**Instructions for the task**
Write out, from the entries below, exactly the lines that run between the lines holding "frameOrder = anim.frames.indexOf(frameIndex);" and "border: 2px solid", inclusive, and stop there.

(Change detection data)
★ ★ ★ ★ ★ ★ ★
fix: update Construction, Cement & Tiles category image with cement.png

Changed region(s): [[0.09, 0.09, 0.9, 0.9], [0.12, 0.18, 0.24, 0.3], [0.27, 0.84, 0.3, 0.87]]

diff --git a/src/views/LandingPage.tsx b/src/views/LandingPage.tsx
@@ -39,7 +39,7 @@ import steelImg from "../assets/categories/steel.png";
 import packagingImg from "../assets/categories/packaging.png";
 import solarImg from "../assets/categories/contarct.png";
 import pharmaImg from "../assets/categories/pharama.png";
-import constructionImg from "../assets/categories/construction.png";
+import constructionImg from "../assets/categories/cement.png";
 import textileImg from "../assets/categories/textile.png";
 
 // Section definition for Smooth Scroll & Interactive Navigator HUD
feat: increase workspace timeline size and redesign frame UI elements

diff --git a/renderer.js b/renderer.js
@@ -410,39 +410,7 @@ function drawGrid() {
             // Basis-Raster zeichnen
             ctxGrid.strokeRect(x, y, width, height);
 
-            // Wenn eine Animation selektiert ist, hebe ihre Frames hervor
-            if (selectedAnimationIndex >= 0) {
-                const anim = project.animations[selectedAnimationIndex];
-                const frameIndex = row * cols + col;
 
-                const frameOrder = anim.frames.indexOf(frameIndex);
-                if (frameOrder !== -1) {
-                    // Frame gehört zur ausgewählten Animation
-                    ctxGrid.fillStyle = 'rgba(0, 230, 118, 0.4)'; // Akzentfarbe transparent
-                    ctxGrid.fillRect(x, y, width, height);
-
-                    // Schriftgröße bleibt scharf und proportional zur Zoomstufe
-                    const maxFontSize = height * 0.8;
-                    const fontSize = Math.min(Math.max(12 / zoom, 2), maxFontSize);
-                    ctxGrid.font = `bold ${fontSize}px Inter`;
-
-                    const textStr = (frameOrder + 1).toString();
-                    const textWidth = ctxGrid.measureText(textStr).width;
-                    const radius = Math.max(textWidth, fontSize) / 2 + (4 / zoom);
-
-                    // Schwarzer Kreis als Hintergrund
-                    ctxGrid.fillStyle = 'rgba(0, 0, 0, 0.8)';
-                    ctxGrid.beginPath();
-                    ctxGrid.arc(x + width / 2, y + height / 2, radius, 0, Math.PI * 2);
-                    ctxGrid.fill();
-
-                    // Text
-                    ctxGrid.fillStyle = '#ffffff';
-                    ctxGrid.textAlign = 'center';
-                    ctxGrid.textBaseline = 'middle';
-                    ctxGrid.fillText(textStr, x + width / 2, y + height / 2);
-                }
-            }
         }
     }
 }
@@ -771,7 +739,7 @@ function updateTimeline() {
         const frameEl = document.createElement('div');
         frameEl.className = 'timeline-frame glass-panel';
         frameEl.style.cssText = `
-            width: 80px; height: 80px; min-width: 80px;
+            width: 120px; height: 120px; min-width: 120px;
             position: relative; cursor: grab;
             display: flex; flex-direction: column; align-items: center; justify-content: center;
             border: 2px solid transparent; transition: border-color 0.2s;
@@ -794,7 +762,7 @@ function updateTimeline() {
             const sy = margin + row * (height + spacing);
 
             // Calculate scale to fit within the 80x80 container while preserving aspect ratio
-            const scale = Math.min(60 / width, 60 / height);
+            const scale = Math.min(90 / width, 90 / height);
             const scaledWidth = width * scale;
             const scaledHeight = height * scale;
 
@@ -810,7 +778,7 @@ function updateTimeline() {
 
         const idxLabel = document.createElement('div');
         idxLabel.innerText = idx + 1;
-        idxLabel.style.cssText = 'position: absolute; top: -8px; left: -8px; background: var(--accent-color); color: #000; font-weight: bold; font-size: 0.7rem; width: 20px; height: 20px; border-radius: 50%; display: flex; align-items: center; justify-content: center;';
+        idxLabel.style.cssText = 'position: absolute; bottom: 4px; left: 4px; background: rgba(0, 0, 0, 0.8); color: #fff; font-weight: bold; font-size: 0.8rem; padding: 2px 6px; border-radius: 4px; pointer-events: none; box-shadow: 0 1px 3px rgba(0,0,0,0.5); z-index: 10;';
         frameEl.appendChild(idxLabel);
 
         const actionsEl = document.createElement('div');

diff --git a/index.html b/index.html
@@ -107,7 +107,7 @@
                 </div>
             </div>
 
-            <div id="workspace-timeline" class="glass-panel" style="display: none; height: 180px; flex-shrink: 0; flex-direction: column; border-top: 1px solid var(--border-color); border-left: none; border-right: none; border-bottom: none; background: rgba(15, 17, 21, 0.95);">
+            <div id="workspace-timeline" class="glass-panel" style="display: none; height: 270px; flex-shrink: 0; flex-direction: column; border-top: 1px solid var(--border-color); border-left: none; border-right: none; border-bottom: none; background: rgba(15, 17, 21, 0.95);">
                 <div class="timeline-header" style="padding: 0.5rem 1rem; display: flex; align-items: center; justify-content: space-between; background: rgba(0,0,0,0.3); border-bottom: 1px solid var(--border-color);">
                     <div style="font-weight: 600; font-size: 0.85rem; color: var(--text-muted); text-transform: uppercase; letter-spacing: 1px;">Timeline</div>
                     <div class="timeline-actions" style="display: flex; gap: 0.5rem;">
★ ★ ★ ★ ★ ★ ★
**Solution below**
-                const frameOrder = anim.frames.indexOf(frameIndex);
-                if (frameOrder !== -1) {
-                    // Frame gehört zur ausgewählten Animation
-                    ctxGrid.fillStyle = 'rgba(0, 230, 118, 0.4)'; // Akzentfarbe transparent
-                    ctxGrid.fillRect(x, y, width, height);
-
-                    // Schriftgröße bleibt scharf und proportional zur Zoomstufe
-                    const maxFontSize = height * 0.8;
-                    const fontSize = Math.min(Math.max(12 / zoom, 2), maxFontSize);
-                    ctxGrid.font = `bold ${fontSize}px Inter`;
-
-                    const textStr = (frameOrder + 1).toString();
-                    const textWidth = ctxGrid.measureText(textStr).width;
-                    const radius = Math.max(textWidth, fontSize) / 2 + (4 / zoom);
-
-                    // Schwarzer Kreis als Hintergrund
-                    ctxGrid.fillStyle = 'rgba(0, 0, 0, 0.8)';
-                    ctxGrid.beginPath();
-                    ctxGrid.arc(x + width / 2, y + height / 2, radius, 0, Math.PI * 2);
-                    ctxGrid.fill();
-
-                    // Text
-                    ctxGrid.fillStyle = '#ffffff';
-                    ctxGrid.textAlign = 'center';
-                    ctxGrid.textBaseline = 'middle';
-                    ctxGrid.fillText(textStr, x + width / 2, y + height / 2);
-                }
-            }
         }
     }
 }
@@ -771,7 +739,7 @@ function updateTimeline() {
         const frameEl = document.createElement('div');
         frameEl.className = 'timeline-frame glass-panel';
         frameEl.style.cssText = `
-            width: 80px; height: 80px; min-width: 80px;
+            width: 120px; height: 120px; min-width: 120px;
             position: relative; cursor: grab;
             display: flex; flex-direction: column; align-items: center; justify-content: center;
             border: 2px solid transparent; transition: border-color 0.2s;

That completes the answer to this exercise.